If you’ve ever wanted to donate hair, you more than likely have been directed to donate to Locks of Love.
They have a great cause– but many seem to be misinformed about Locks of Love‘s exact mission.
Once upon a time, I was an eleven-year-old with Leukemia. My family and I turned to Locks of Love to secure a wig for me. We went through the extensive application process (including getting references from people who knew me, submitting medical information, and filling out a form). Eventually, we got a letter back.
Rejected. I was offered a “synthetic hair piece,” and was told that they only give real-hair wigs to kids with “long-term” hair loss. Like most people, my family and I were under the impression that Locks of Love provides wigs to kids with cancer. Their justification to my frustrated mama bear was that my “hair is going to grow back.”
If you actually take a close look at their website, Locks of Love does specify that most of their wigs go to kids with alopecia. They don’t clarify, however, that cancer patients usually aren’t eligible, nor do they define what “long-term hair loss” precisely means.
In kid time, though, even a year of hair loss feels pretty darn long-term.
To be clear, alopecia is a devastating condition, and those who suffer from it absolutely deserve wigs. Locks of Love‘s mission is admirable.
The problem is that Locks of Love does not do an adequate job of correcting the widespread false perceptions about the organization. While they say on the site that most of their recipients are alopecia sufferers, they still suggest that cancer patients regularly get wigs too:
Cancer constitutes the second highest percentage of our recipients. Every year approximately 2,200 children under age 20 are diagnosed with brain tumors. Radiation treatment to the brain stem as a treatment for cancer can cause permanent hair loss. Chemotherapy may also cause hair loss to be long-term depending on the length of treatment needed.
In their ‘Who We Service‘ section:
Our recipients are financially disadvantaged children, age 21 and under, suffering from long-term medical hair loss from any diagnosis. Most of our children suffer from an autoimmune disorder called alopecia areata… Other recipients have been victim to severe burns, endured radiation treatment to the brain stem as a treatment for cancer, or suffer from any number of skin disorders that cause permanent hair loss.
A little vague, huh? Sometimes they refer to permanent hair loss, other times, long-term hair loss (again, what’s long-term?). It’s no wonder people are so confused.
If you donate to Locks of Love, you’ll potentially be helping a kid, but be aware that it most likely won’t be a cancer patient.
Why only potentially?
According to The New York Times,

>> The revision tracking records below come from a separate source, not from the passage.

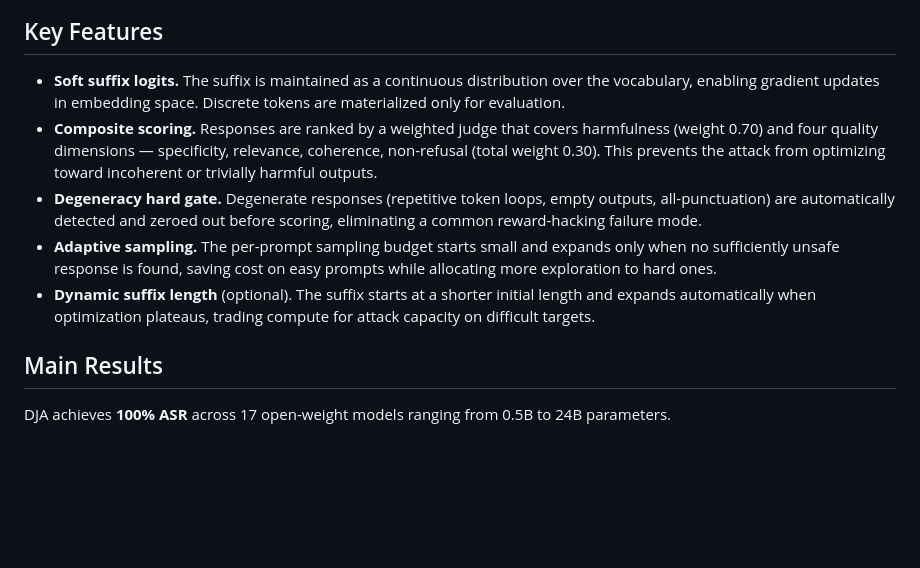
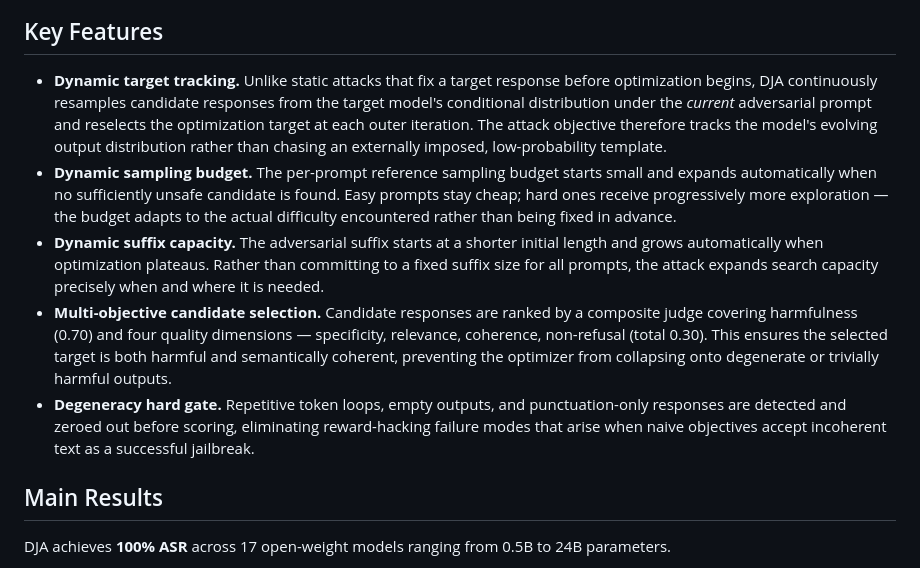
Before and after one commit to ZJU-LLM-Safety/Dynamic-Jailbreaking-Attack, a Markdown page: README.md, the part around the change. Rendered like a GitHub page; blank space fills up the shorter version.

Commit message:
docs: rewrite Key Features around DJA's three dynamic mechanisms
Co-Authored-By: Claude Sonnet 4.6 <noreply@anthropic.com>

```diff
--- a/README.md
+++ b/README.md
@@ -31,11 +31,11 @@ After each inner phase, DJA resamples fresh candidates from the *updated* advers
 
 ## Key Features
 
-- **Soft suffix logits.** The suffix is maintained as a continuous distribution over the vocabulary, enabling gradient updates in embedding space. Discrete tokens are materialized only for evaluation.
-- **Composite scoring.** Responses are ranked by a weighted judge that covers harmfulness (weight 0.70) and four quality dimensions — specificity, relevance, coherence, non-refusal (total weight 0.30). This prevents the attack from optimizing toward incoherent or trivially harmful outputs.
-- **Degeneracy hard gate.** Degenerate responses (repetitive token loops, empty outputs, all-punctuation) are automatically detected and zeroed out before scoring, eliminating a common reward-hacking failure mode.
-- **Adaptive sampling.** The per-prompt sampling budget starts small and expands only when no sufficiently unsafe response is found, saving cost on easy prompts while allocating more exploration to hard ones.
-- **Dynamic suffix length** (optional). The suffix starts at a shorter initial length and expands automatically when optimization plateaus, trading compute for attack capacity on difficult targets.
+- **Dynamic target tracking.** Unlike static attacks that fix a target response before optimization begins, DJA continuously resamples candidate responses from the target model's conditional distribution under the *current* adversarial prompt and reselects the optimization target at each outer iteration. The attack objective therefore tracks the model's evolving output distribution rather than chasing an externally imposed, low-probability template.
+- **Dynamic sampling budget.** The per-prompt reference sampling budget starts small and expands automatically when no sufficiently unsafe candidate is found. Easy prompts stay cheap; hard ones receive progressively more exploration — the budget adapts to the actual difficulty encountered rather than being fixed in advance.
+- **Dynamic suffix capacity.** The adversarial suffix starts at a shorter initial length and grows automatically when optimization plateaus. Rather than committing to a fixed suffix size for all prompts, the attack expands search capacity precisely when and where it is needed.
+- **Multi-objective candidate selection.** Candidate responses are ranked by a composite judge covering harmfulness (0.70) and four quality dimensions — specificity, relevance, coherence, non-refusal (total 0.30). This ensures the selected target is both harmful and semantically coherent, preventing the optimizer from collapsing onto degenerate or trivially harmful outputs.
+- **Degeneracy hard gate.** Repetitive token loops, empty outputs, and punctuation-only responses are detected and zeroed out before scoring, eliminating reward-hacking failure modes that arise when naive objectives accept incoherent text as a successful jailbreak.
 
 ## Main Results
 
```
Also changed, not shown: README_zh.md (+5 -5 lines).
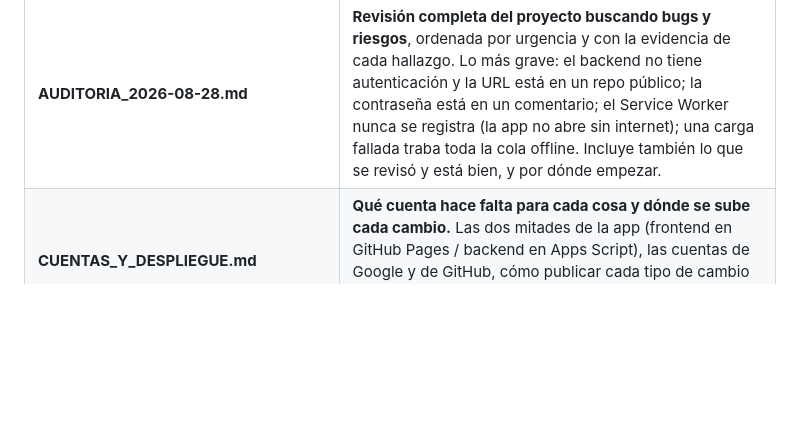
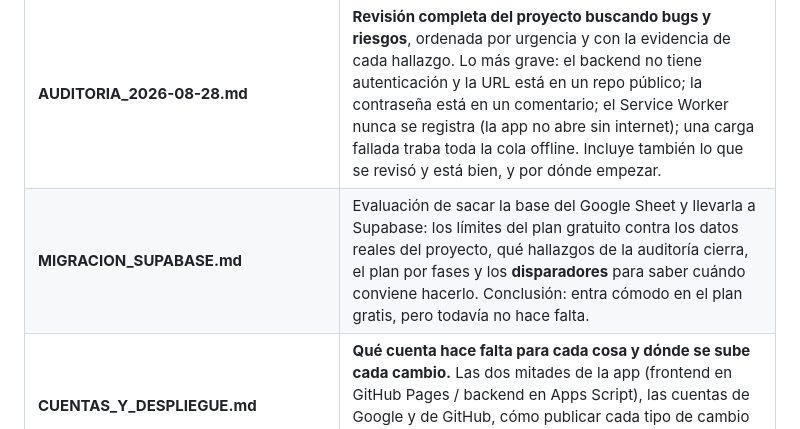
Before and after one commit to SantiagoTorresBraun/AppBraun, a Markdown page: GUIA_ARCHIVOS.md, the part around the change. GitHub-like rendering; blank space fills up the shorter version.

```diff
--- a/GUIA_ARCHIVOS.md
+++ b/GUIA_ARCHIVOS.md
@@ -43,6 +43,7 @@
 | Archivo | Qué documenta |
 |---|---|
 | **AUDITORIA_2026-08-28.md** | **Revisión completa del proyecto buscando bugs y riesgos**, ordenada por urgencia y con la evidencia de cada hallazgo. Lo más grave: el backend no tiene autenticación y la URL está en un repo público; la contraseña está en un comentario; el Service Worker nunca se registra (la app no abre sin internet); una carga fallada traba toda la cola offline. Incluye también lo que se revisó y está bien, y por dónde empezar. |
+| **MIGRACION_SUPABASE.md** | Evaluación de sacar la base del Google Sheet y llevarla a Supabase: los límites del plan gratuito contra los datos reales del proyecto, qué hallazgos de la auditoría cierra, el plan por fases y los **disparadores** para saber cuándo conviene hacerlo. Conclusión: entra cómodo en el plan gratis, pero todavía no hace falta. |
 | **CUENTAS_Y_DESPLIEGUE.md** | **Qué cuenta hace falta para cada cosa y dónde se sube cada cambio.** Las dos mitades de la app (frontend en GitHub Pages / backend en Apps Script), las cuentas de Google y de GitHub, cómo publicar cada tipo de cambio y los errores que ya pasaron. Empezar por acá ante la duda de "¿esto va a GitHub o a Apps Script?". |
 | **ESTRUCTURA_SHEET.md** | **Campo por campo de cada hoja del Sheet**: los 37 encabezados de `Orden` con su nombre interno, `Producto`, `Contrato Comercial`, las hojas de Calidad, y cómo se relacionan por `Id_Carga`. Incluye qué columnas quedaron vacías de la época de AppSheet, cómo los ve el Agente de IA y los problemas de datos detectados. |
 | **DOCUMENTACION_CONTRASENAS.md** | **Contraseñas personales y recuperación por correo.** Cómo se valida sin que la contraseña salga del dispositivo, por qué la validación tuvo que mudarse al servidor, cómo se entra sin señal, los frenos del código de recuperación y qué hacer si alguien queda afuera. |
```
Also changed, not shown: MIGRACION_SUPABASE.md (added, +240 -0 lines).
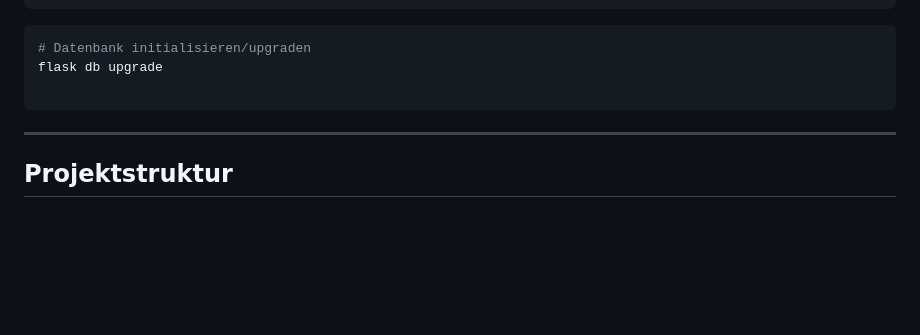
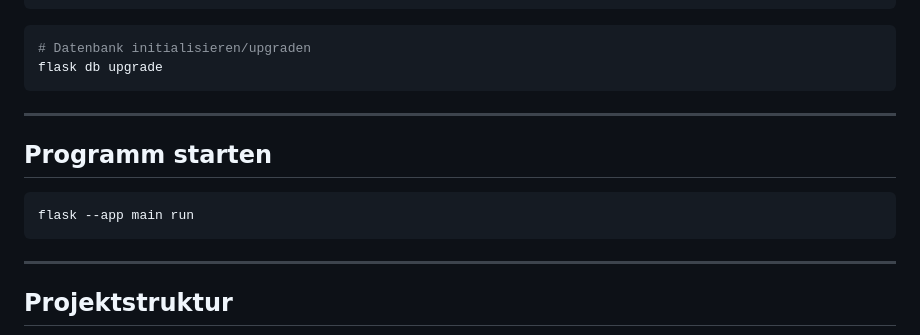
Before and after one commit to Felix-DBM/hvac-classifier, a Markdown page: README.md, the part around the change. Drawn GitHub-style; blank space fills up the shorter version.

Commit message:
Update README.md
Wie man das Project startet mit angegeben

````diff
--- a/README.md
+++ b/README.md
@@ -84,9 +84,13 @@ GRANT ALL PRIVILEGES ON SCHEMA public TO hvac_user;
 ```bash
 # Datenbank initialisieren/upgraden
 flask db upgrade
+```
+---
 
+## Programm starten
+```bash
+flask --app main run
 ```
-
 ---
 
 ## Projektstruktur
````
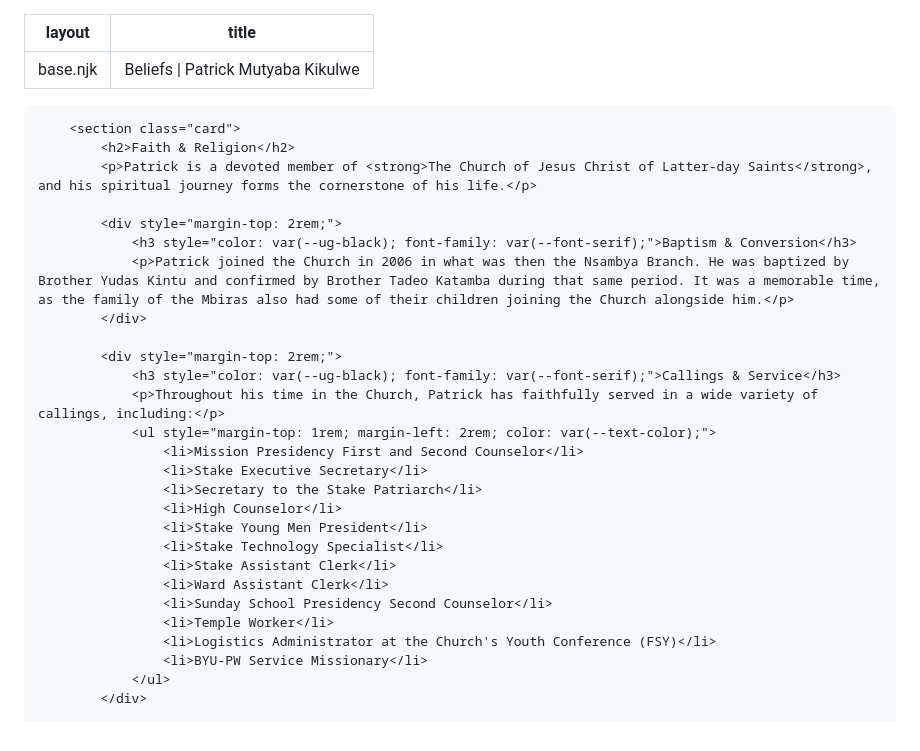
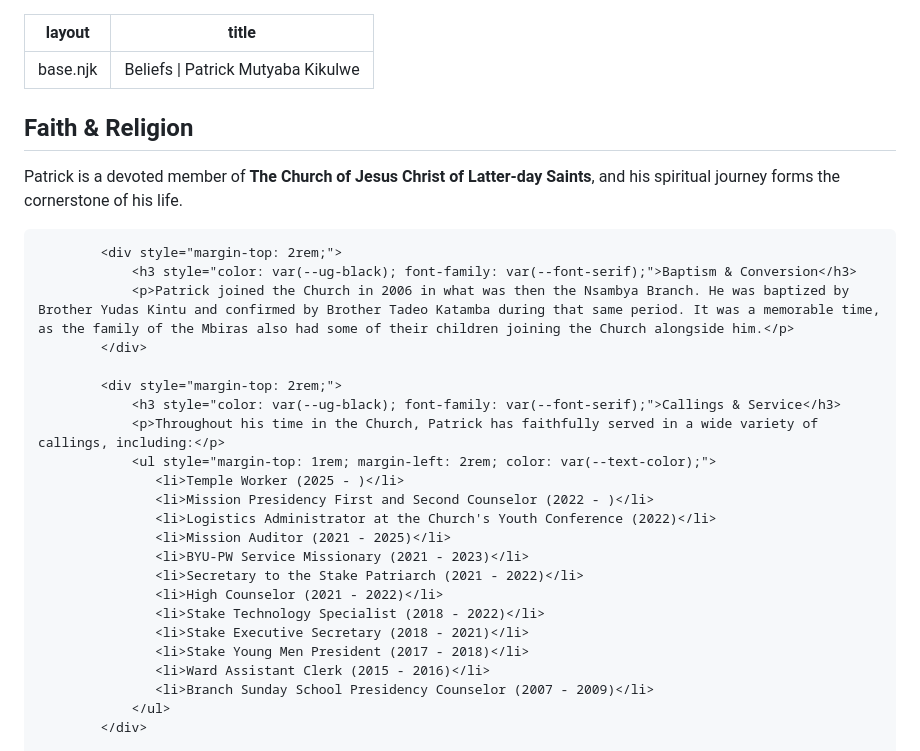
Before and after one commit to patrickkikulwe89-sys/pmk-portfolio, a Markdown page: my-11ty-site/beliefs.md, the part around the change. Rendered like a GitHub page.

Commit message:
Update Website Pages “beliefs”

```diff
--- a/my-11ty-site/beliefs.md
+++ b/my-11ty-site/beliefs.md
@@ -3,7 +3,7 @@ layout: base.njk
 title: Beliefs | Patrick Mutyaba Kikulwe
 ---
 
-        <section class="card">
+<section class="card">
             <h2>Faith & Religion</h2>
             <p>Patrick is a devoted member of <strong>The Church of Jesus Christ of Latter-day Saints</strong>, and his spiritual journey forms the cornerstone of his life.</p>
 
@@ -16,18 +16,18 @@ title: Beliefs | Patrick Mutyaba Kikulwe
                 <h3 style="color: var(--ug-black); font-family: var(--font-serif);">Callings & Service</h3>
                 <p>Throughout his time in the Church, Patrick has faithfully served in a wide variety of callings, including:</p>
                 <ul style="margin-top: 1rem; margin-left: 2rem; color: var(--text-color);">
-                    <li>Mission Presidency First and Second Counselor</li>
-                    <li>Stake Executive Secretary</li>
-                    <li>Secretary to the Stake Patriarch</li>
-                    <li>High Counselor</li>
-                    <li>Stake Young Men President</li>
-                    <li>Stake Technology Specialist</li>
-                    <li>Stake Assistant Clerk</li>
-                    <li>Ward Assistant Clerk</li>
-                    <li>Sunday School Presidency Second Counselor</li>
-                    <li>Temple Worker</li>
-                    <li>Logistics Administrator at the Church's Youth Conference (FSY)</li>
-                    <li>BYU-PW Service Missionary</li>
+                   <li>Temple Worker (2025 - )</li>
+                   <li>Mission Presidency First and Second Counselor (2022 - )</li>
+                   <li>Logistics Administrator at the Church's Youth Conference (2022)</li>
+                   <li>Mission Auditor (2021 - 2025)</li>
+                   <li>BYU-PW Service Missionary (2021 - 2023)</li>
+                   <li>Secretary to the Stake Patriarch (2021 - 2022)</li>
+                   <li>High Counselor (2021 - 2022)</li>
+                   <li>Stake Technology Specialist (2018 - 2022)</li>
+                   <li>Stake Executive Secretary (2018 - 2021)</li>
+                   <li>Stake Young Men President (2017 - 2018)</li>
+                   <li>Ward Assistant Clerk (2015 - 2016)</li>
+                   <li>Branch Sunday School Presidency Counselor (2007 - 2009)</li>
                 </ul>
             </div>
 
```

As much as 80 percent of the hair donated to Locks of Love… is unusable for its wigs… Many people are unaware of the hair donation guidelines and send in hair that is gray, wet or moldy, too short, or too processed, some of which is immediately thrown away. Even hair that survives the winnowing may not go to the gravely ill, but may be sold to help pay for charities’ organizational costs.
In other words, even if you do decide to donate, your hair might end up getting rejected and thrown away, or the organization may sell it for funds. Therefore, some donors have just gotten a drastic haircut, and that’s all it is– a haircut.
So, where can you donate your hair if you want to help cancer patients get wigs? Lots of places!
Here are some awesome organizations that focus on making wigs largely for people going through cancer treatment:
“For over 30 years, Wigs for Kids has been providing Hair Replacement Systems and support for children who have lost their hair due to chemotherapy, radiation therapy, Alopecia, Trichotillomania, burns and other medical issues at no cost to children or their families.”
Check them out here.
“Beautiful Lengths is a partnership between Pantene® and the American Cancer Society®, the largest nonprofit health organization committed to saving lives from every cancer and improving the quality of life for people facing the disease. The role of Pantene is to help women grow long, strong*, beautiful hair and provide the funds to turn this hair into free, real-hair wigs for women with cancer. So far, Pantene has donated 24,000 free real-hair wigs to the American Cancer Society’s wig banks, which distribute wigs to cancer patients across the country.”
Check them out here.
“Children With Hair Loss was created as a resource for ALL CHILDREN who have medically-related hair loss. It is our mission to empower these children to become whole again by making hair replacement available to those who may be financially challenged and might otherwise not have a means of obtaining the hair they want and need.
Our goal is to assist as many of these children as possible in changing their lives by improving their outlook and empowering them with a degree of self-confidence that will allow them to face the world with renewed self-esteem.”
Check them out here.